Woody is in favor of having someone with little experience in his team interacting with others who are the opposite. To him, developers with little experience “can contribute their technical knowledge or their ability to design or their understanding of the technical stuff we’re trying to do.” More importantly, they have a beginner’s mind, which provides a unique perspective to the team.
In this regard, he considers that having different perspectives is highly important for the work: “A team of people who think the same is not exactly what we want. What we want is a shared understanding of the problems we’re trying to solve […] it’s in the doing of the work that we discover the work we must do. If we can get five different perspectives on that work, we’re going to be a lot better than if we just have the one perspective.”
Beginners are more prone to approach problems from a non-programmer perspective characterized by technical thinking. Woody likes to take advantage of the point of view beginners provide and encourages junior and senior programmers to work together.

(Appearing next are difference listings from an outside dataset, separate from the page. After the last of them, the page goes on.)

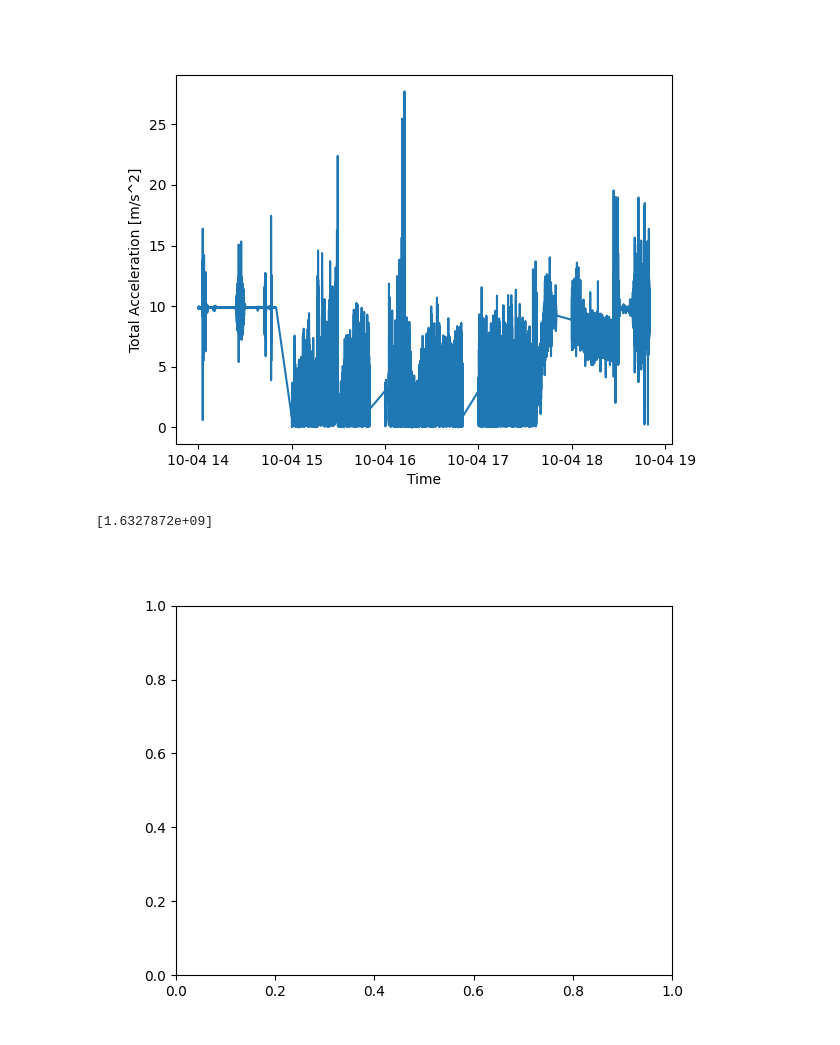
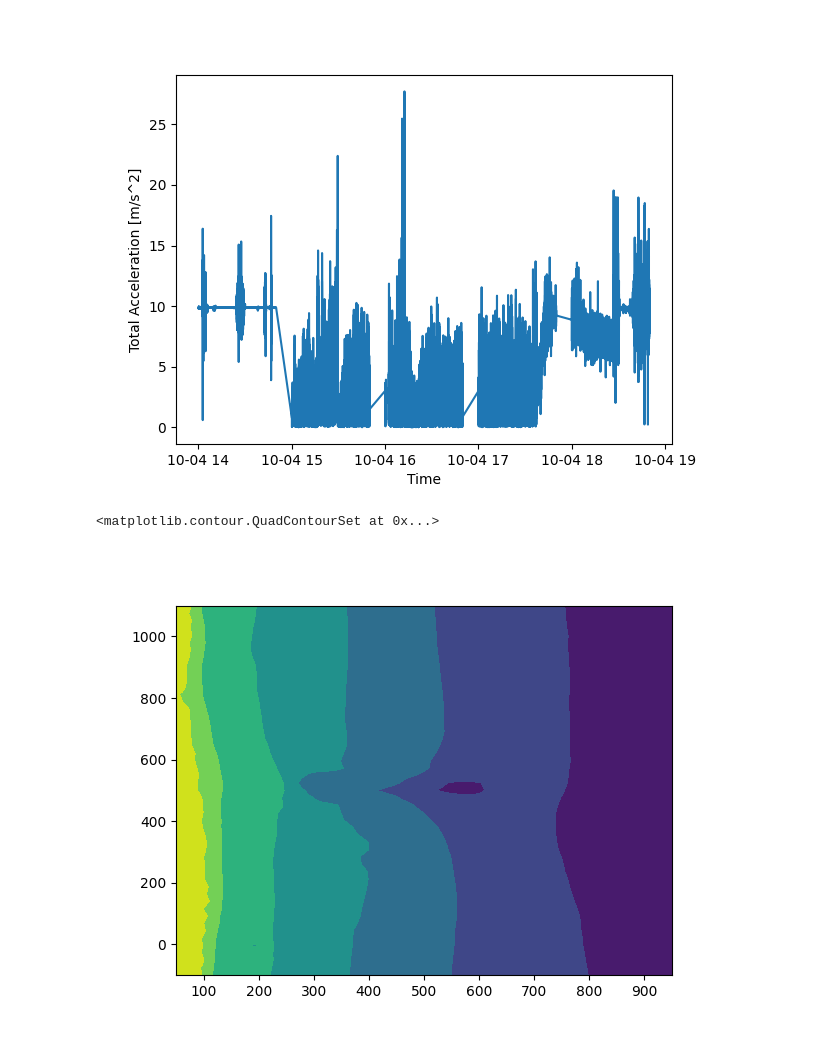
Before and after one commit to SASlabgroup/DUNEXMainExp, a Jupyter notebook: analysis/DUNEX-Data-exploration.ipynb, the cells around one changed output. Saved outputs shown, nothing was run; the diff lists cells and outputs as text; code cells hidden in the pictures.

```diff
--- a/analysis/DUNEX-Data-exploration.ipynb
+++ b/analysis/DUNEX-Data-exploration.ipynb
@@ -53,17 +53,16 @@ Text(0.5, 0, 'Time')
 # %%
 # Getting Bathymetry data from FRF data portal
 # Data from September 28th, 2021
 bathy_url = 'https://chlthredds.erdc.dren.mil/thredds/dodsC/frf/geomorphology/DEMs/surveyDEM/data/FRF_geomorphology_DEMs_surveyDEM_20210928.nc'
 bathy_dataset = nc.Dataset(bathy_url)
 
 # Create grid from coordinates
 xFRF_grid, yFRF_grid = np.meshgrid(bathy_dataset['xFRF'][:],bathy_dataset['yFRF'][:])
 bathy = bathy_dataset['elevation'][0,:,:]
 
-
 # Plot the bathymetry
 fig, ax = plt.subplots()
-# ax.contourf(xFRF_grid, yFRF_grid, bathy)
+ax.contourf(xFRF_grid, yFRF_grid, bathy)
 # %% [output]
-[1.6327872e+09]
+<matplotlib.contour.QuadContourSet at 0x...>
-[figure, old version]
+[figure, new version]
```
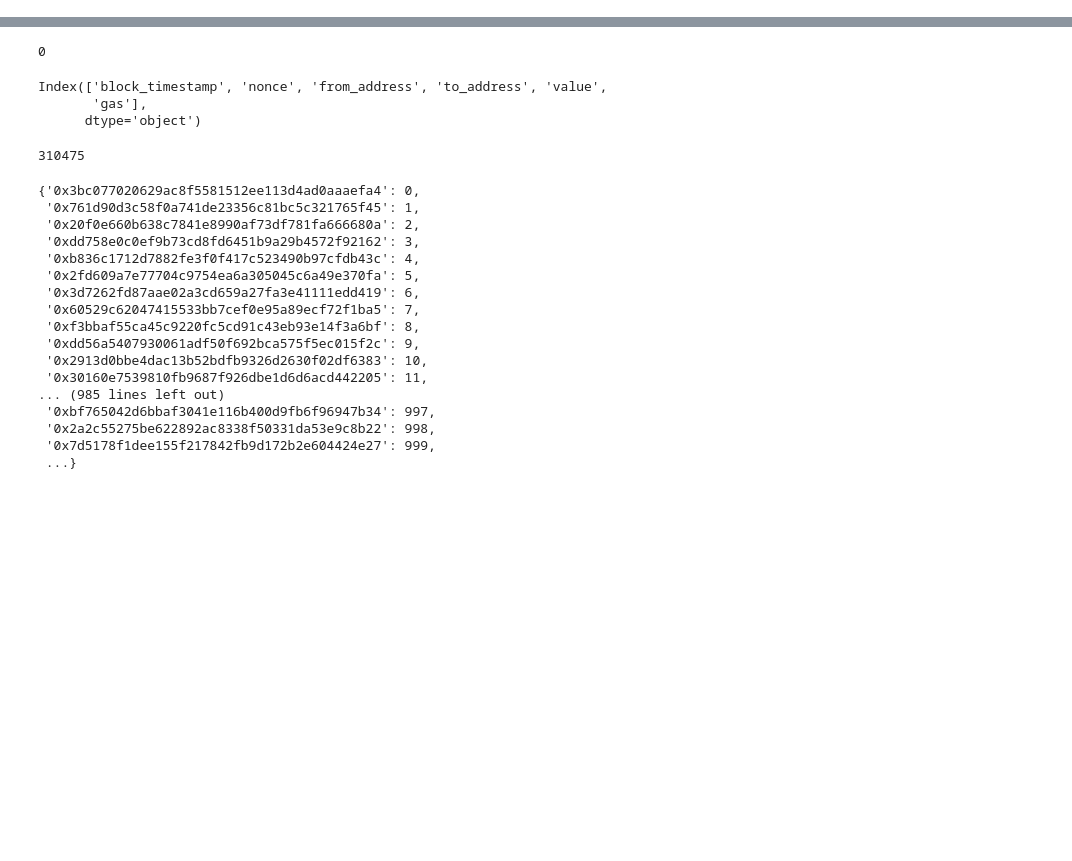
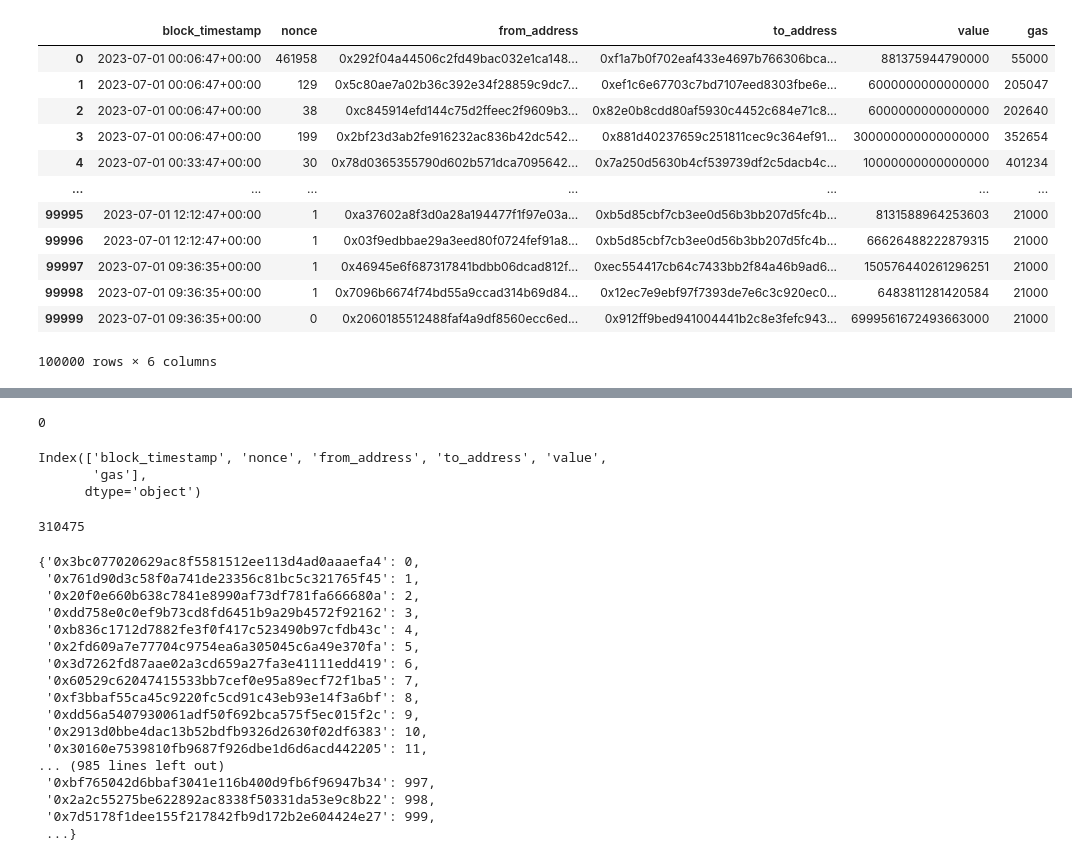
Before and after one commit to argelignacio/TRABAJO-PROFESIONAL-7599-, a Jupyter notebook: clustering/embedders/custom_embedder.ipynb, the cells around one changed output, grey strips where cells are left out. Cells and saved outputs as stored; diff of their text form; code cells hidden in the pictures; blank space fills up the shorter version.

```diff
--- a/clustering/embedders/custom_embedder.ipynb
+++ b/clustering/embedders/custom_embedder.ipynb
@@ -46,2 +46,17 @@ Your kernel may have been built without NUMA support.
 # %%
-df = pd.read_csv('../../../datos/2023/July/2023-07-01.csv')
+df = pd.read_csv('../../../datos/2023/July/2023-07-01.csv', nrows=100000)
+df
+# %% [output]
+|  | block_timestamp | nonce | from_address | to_address | value | gas |
+| 0 | 2023-07-01 00:06:47+00:00 | 461958 | 0x292f04a44506c2fd49bac032e1ca148... | 0xf1a7b0f702eaf433e4697b766306bca... | 881375944790000 | 55000 |
+| 1 | 2023-07-01 00:06:47+00:00 | 129 | 0x5c80ae7a02b36c392e34f28859c9dc7... | 0xef1c6e67703c7bd7107eed8303fbe6e... | 6000000000000000 | 205047 |
+| 2 | 2023-07-01 00:06:47+00:00 | 38 | 0xc845914efd144c75d2ffeec2f9609b3... | 0x82e0b8cdd80af5930c4452c684e71c8... | 6000000000000000 | 202640 |
+| 3 | 2023-07-01 00:06:47+00:00 | 199 | 0x2bf23d3ab2fe916232ac836b42dc542... | 0x881d40237659c251811cec9c364ef91... | 300000000000000000 | 352654 |
+| 4 | 2023-07-01 00:33:47+00:00 | 30 | 0x78d0365355790d602b571dca7095642... | 0x7a250d5630b4cf539739df2c5dacb4c... | 10000000000000000 | 401234 |
+| ... | ... | ... | ... | ... | ... | ... |
+| 99995 | 2023-07-01 12:12:47+00:00 | 1 | 0xa37602a8f3d0a28a194477f1f97e03a... | 0xb5d85cbf7cb3ee0d56b3bb207d5fc4b... | 8131588964253603 | 21000 |
+| 99996 | 2023-07-01 12:12:47+00:00 | 1 | 0x03f9edbbae29a3eed80f0724fef91a8... | 0xb5d85cbf7cb3ee0d56b3bb207d5fc4b... | 66626488222879315 | 21000 |
+| 99997 | 2023-07-01 09:36:35+00:00 | 1 | 0x46945e6f687317841bdbb06dcad812f... | 0xec554417cb64c7433bb2f84a46b9ad6... | 150576440261296251 | 21000 |
+| 99998 | 2023-07-01 09:36:35+00:00 | 1 | 0x7096b6674f74bd55a9ccad314b69d84... | 0x12ec7e9ebf97f7393de7e6c3c920ec0... | 6483811281420584 | 21000 |
+| 99999 | 2023-07-01 09:36:35+00:00 | 0 | 0x2060185512488faf4a9df8560ecc6ed... | 0x912ff9bed941004441b2c8e3fefc943... | 6999561672493663000 | 21000 |
+100000 rows × 6 columns
```
Also changed, not shown: parts of 5 cells of this notebook, 5 other files.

An exercise of his consists of making a junior and a senior provide an idea each for resolving a problem, and test out the junior’s first to help him learn from the experience while taking advantage of their fresh pair of eyes:
“Often what happens if we use an idea like an old person like me uses the same idea over and over, that’s one of the patterns that we’re stuck in and that’s not helpful if I can expand my thinking by having a different point of view interjected.”
As such, Woody understands that “ most of our work isn’t really about technical thinking; we’re solving human-level problems. “ In this way, he thinks that developer teams should approach development just as another human activity to avoid limitations:
“The languages we work in software development are extremely limited and we invent parts of those languages ourselves because everything we write is kind of a domain-specific language.”
Aside from the seniority of each developer providing different points of view, Woody also finds that teams possess individuals with different skill sets. These can add a lot of value when dealing with something they master, but also when participating in something out of the scope of their expertise:
“[when] we’re working on some front-end thing, the database person might say, “Wait a second. You’re hard-coding some stuff that should go into a data store somewhere that should be in a config file or maybe actually in the database.”
So we get all those different viewpoints and we resolve problems that therefore never happen to us.”
The bottom line
Learn more about Woody’s work on Agile and programming topics and check out his activities calendar at https://woodyzuill.com. You can reach him as well at his email: firstname.lastname@example.org.
Originally published at https://semaphoreci.com.